Begeman, Fuchs, and Oberman have fostered a more proactive culture, encouraging greater interaction between Board members and stakeholders. Further, Begeman has elevated the level of discipline and accountability in the STB’s processing of cases and regulatory proceedings. The current Board has distinguished itself by holding comprehensive public hearings and oral arguments, during which all three members have aggressively questioned railroad and shipper witnesses for lengthy periods of time.
Dynamics aside, it’s evident that the current STB listens to its stakeholders well and is genuinely striving for improvement. Under Begeman, the STB has held numerous proceedings to address key issues identified by rail shippers – such as demurrage and accessorial charges, and the need to improve rate reasonableness review standards and procedures.
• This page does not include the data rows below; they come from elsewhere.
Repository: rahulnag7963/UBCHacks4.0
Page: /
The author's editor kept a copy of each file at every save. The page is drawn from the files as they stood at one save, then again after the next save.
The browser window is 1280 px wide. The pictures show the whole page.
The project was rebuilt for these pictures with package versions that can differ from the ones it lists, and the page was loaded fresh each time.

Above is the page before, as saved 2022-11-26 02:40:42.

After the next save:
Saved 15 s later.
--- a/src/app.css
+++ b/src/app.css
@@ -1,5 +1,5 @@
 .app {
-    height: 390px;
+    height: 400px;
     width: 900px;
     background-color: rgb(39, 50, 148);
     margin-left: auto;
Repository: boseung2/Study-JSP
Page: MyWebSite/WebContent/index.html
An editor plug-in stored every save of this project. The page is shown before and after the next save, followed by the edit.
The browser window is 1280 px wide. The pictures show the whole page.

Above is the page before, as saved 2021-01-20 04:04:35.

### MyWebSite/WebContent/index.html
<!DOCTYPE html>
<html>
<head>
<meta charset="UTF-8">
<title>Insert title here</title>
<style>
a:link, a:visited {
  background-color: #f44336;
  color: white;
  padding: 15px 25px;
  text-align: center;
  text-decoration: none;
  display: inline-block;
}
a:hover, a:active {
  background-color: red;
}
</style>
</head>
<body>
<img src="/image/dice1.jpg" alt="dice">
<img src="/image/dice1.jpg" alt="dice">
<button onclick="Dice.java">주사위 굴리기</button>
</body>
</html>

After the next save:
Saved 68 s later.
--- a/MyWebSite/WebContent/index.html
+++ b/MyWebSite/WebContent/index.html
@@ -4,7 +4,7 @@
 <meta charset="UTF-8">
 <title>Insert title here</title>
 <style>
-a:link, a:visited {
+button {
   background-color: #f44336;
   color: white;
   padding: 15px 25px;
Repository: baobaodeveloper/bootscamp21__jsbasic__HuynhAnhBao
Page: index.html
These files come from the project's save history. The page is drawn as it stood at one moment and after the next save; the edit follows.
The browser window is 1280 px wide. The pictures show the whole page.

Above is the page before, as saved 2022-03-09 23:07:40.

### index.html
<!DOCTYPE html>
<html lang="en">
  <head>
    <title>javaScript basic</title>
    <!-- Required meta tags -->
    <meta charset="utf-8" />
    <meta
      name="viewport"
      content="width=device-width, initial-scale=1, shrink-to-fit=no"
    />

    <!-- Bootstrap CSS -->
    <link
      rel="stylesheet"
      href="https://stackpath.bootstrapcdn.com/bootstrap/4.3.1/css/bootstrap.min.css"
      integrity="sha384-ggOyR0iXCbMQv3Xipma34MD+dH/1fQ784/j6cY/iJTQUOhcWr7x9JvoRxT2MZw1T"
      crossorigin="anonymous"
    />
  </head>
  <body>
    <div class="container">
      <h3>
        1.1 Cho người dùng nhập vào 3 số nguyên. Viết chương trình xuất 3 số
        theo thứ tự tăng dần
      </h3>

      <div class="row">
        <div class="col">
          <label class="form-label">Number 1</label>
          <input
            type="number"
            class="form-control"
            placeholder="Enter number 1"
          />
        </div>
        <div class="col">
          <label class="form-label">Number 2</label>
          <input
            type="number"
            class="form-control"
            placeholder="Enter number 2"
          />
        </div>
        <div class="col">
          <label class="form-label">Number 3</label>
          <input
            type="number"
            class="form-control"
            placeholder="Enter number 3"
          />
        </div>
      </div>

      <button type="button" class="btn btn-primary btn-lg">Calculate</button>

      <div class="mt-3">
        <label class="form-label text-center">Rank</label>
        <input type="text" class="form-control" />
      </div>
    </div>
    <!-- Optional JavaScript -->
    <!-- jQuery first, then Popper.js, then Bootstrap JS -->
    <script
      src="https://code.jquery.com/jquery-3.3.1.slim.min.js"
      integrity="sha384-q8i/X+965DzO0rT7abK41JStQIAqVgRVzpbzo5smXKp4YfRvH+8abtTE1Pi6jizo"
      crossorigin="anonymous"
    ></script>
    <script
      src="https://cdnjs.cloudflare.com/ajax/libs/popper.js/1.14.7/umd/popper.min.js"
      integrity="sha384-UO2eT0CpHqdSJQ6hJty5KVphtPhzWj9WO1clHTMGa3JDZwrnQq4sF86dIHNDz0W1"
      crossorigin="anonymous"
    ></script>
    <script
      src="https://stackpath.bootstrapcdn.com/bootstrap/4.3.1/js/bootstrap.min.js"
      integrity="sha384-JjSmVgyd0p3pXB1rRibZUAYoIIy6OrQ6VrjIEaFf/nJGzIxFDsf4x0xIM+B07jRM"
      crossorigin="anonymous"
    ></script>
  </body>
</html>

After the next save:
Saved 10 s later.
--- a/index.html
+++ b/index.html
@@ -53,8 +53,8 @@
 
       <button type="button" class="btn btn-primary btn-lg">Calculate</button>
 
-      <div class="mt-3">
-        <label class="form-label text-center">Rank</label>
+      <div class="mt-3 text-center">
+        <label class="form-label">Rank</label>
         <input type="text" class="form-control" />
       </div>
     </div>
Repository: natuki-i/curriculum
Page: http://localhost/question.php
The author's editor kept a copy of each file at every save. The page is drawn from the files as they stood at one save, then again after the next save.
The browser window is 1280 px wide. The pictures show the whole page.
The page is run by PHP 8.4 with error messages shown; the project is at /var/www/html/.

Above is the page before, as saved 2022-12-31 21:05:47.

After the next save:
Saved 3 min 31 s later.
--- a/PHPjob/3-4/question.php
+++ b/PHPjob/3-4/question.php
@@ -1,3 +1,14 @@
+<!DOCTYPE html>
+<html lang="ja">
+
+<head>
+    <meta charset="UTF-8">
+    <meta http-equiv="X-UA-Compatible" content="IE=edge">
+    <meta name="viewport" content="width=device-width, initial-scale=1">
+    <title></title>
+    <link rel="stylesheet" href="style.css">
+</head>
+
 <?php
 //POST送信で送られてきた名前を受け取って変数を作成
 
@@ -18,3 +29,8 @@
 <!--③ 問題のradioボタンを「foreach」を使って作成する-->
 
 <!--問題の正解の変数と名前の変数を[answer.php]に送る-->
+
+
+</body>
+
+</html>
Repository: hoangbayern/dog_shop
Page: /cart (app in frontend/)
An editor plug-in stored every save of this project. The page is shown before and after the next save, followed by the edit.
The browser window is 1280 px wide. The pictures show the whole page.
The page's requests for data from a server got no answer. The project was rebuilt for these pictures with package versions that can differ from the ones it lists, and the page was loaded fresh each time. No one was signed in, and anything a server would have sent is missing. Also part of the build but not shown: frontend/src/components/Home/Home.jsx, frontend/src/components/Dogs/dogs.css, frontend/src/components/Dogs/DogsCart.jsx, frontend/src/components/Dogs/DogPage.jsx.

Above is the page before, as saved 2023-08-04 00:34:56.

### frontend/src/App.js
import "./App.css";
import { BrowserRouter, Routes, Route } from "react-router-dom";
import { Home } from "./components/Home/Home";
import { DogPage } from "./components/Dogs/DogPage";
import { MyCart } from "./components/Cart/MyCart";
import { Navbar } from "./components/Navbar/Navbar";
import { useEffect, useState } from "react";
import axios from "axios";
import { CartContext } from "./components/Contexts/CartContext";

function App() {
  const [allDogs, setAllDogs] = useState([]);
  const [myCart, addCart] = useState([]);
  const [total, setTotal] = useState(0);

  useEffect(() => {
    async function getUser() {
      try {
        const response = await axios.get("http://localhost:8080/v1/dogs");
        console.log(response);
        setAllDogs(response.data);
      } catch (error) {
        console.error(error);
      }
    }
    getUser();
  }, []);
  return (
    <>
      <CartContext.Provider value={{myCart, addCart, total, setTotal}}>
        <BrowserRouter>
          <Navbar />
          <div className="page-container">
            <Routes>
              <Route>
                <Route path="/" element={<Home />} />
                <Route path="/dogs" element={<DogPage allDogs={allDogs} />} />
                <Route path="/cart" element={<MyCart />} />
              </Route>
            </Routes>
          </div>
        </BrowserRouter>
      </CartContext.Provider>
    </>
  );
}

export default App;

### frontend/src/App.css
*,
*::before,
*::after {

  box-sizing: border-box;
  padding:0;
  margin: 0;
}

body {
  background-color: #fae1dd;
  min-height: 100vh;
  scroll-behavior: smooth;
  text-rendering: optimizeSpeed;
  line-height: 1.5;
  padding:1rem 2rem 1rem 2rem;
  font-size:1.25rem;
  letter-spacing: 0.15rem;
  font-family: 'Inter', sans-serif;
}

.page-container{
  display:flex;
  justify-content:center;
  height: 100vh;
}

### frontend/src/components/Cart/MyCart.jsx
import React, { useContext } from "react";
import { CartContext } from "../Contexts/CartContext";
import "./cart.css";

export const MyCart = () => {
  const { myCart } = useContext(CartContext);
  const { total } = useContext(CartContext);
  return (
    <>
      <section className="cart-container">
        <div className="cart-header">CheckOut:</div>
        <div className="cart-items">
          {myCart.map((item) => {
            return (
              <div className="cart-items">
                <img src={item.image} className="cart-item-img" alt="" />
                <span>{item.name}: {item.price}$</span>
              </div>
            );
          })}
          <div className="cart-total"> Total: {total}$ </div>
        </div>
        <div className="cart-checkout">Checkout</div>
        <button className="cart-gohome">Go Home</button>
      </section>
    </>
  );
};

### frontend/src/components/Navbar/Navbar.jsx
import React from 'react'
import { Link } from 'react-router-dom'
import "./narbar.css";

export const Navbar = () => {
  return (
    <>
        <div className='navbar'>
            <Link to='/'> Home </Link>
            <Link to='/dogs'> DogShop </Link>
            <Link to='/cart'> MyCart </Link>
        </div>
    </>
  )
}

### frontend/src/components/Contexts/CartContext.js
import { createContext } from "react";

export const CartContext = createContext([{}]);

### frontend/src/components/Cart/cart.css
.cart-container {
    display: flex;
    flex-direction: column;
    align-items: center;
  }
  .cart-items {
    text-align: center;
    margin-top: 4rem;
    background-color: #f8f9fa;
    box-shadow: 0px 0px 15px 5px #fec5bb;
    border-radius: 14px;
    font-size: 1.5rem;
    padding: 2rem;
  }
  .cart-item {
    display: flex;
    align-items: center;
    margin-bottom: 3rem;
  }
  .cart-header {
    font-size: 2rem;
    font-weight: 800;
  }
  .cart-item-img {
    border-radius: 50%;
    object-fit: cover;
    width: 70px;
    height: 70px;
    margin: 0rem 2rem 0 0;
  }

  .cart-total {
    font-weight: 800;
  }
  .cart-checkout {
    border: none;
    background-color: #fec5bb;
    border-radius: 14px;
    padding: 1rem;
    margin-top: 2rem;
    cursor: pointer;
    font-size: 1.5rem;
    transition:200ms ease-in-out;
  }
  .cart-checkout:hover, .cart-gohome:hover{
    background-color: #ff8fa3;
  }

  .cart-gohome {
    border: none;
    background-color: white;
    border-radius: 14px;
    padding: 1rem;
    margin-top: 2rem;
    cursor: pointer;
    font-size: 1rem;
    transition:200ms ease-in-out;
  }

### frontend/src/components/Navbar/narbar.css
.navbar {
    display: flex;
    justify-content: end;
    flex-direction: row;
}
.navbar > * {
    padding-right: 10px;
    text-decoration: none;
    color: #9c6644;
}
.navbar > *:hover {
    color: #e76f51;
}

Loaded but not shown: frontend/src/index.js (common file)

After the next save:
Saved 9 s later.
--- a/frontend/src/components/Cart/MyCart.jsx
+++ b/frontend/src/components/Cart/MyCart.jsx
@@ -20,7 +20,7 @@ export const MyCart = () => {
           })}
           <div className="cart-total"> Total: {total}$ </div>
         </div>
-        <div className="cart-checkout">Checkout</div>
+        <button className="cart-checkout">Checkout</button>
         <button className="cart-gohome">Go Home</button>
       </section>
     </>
The next chapter of the STB’s story involves two additional players: Michele Schultz and Robert Primus are expected to be sworn in soon, bringing the STB to its full quota of five members. Schultz is a Republican and former deputy general counsel for the Southeastern Pennsylvania Transportation Authority. Primus is a long-time Democratic Congressional staffer, and has served Sen. Frank R. Lautenberg and Rep. Michael Capuano, two lawmakers esteemed in the railroad community. On 16.September, Primus was reported favorably out of the Senate Commerce, Science, and Transportation Committee. He and Schultz are expected to be confirmed and take their seats on the STB soon.
What to Watch
The STB expansion comes at a time of uncertainty at the STB:
- Begeman’s second term expires at the end of 2020, and there has been no indication that she intends to remain for a permitted “holdover” year while her replacement is found. Thus, the major proceedings before the STB could be slowed or stalled while a new-member majority is brought up to speed. This also raises the likelihood that the STB would be composed of two Democrats and two Republicans, for a period.
- The 2020 presidential election outcome will affect the STB’s operations, as the winning party appoints the Board’s Chairman. Accordingly, one could expect that Fuchs would be named chairman if President Donald Trump is reelected, and that Oberman would be named chairman if former Vice President Joe Biden is elected. Each would bring a very different approach to the role. It is also quite possible that the next Chairman is not currently serving on the Board.
- Under the “sunshine laws,” a majority of the STB currently may hold a meeting on official agency business that is “not open to public observation,” only if the meeting attendees are disclosed and a summary of the meeting is posted on the STB’s website. This rule has substantially chilled and even prevented STB members on a three-person Board from communicating with each other. A five-member Board will free members to communicate discreetly about official agency business and pending matters.
- It is unknown how Primus’s and Schultz’s policy views will mesh with those of the current members, or how Begeman’s replacement will relate with the incumbents. Undoubtedly, the STB’s internal dynamic will change once its full complement is reached.
GKG Law Principal Tom Wilcox has 30 years of broad regulatory, transactional and litigation expertise in practically all modes of transportation, specializing in the area of representing users of freight railroad transportation.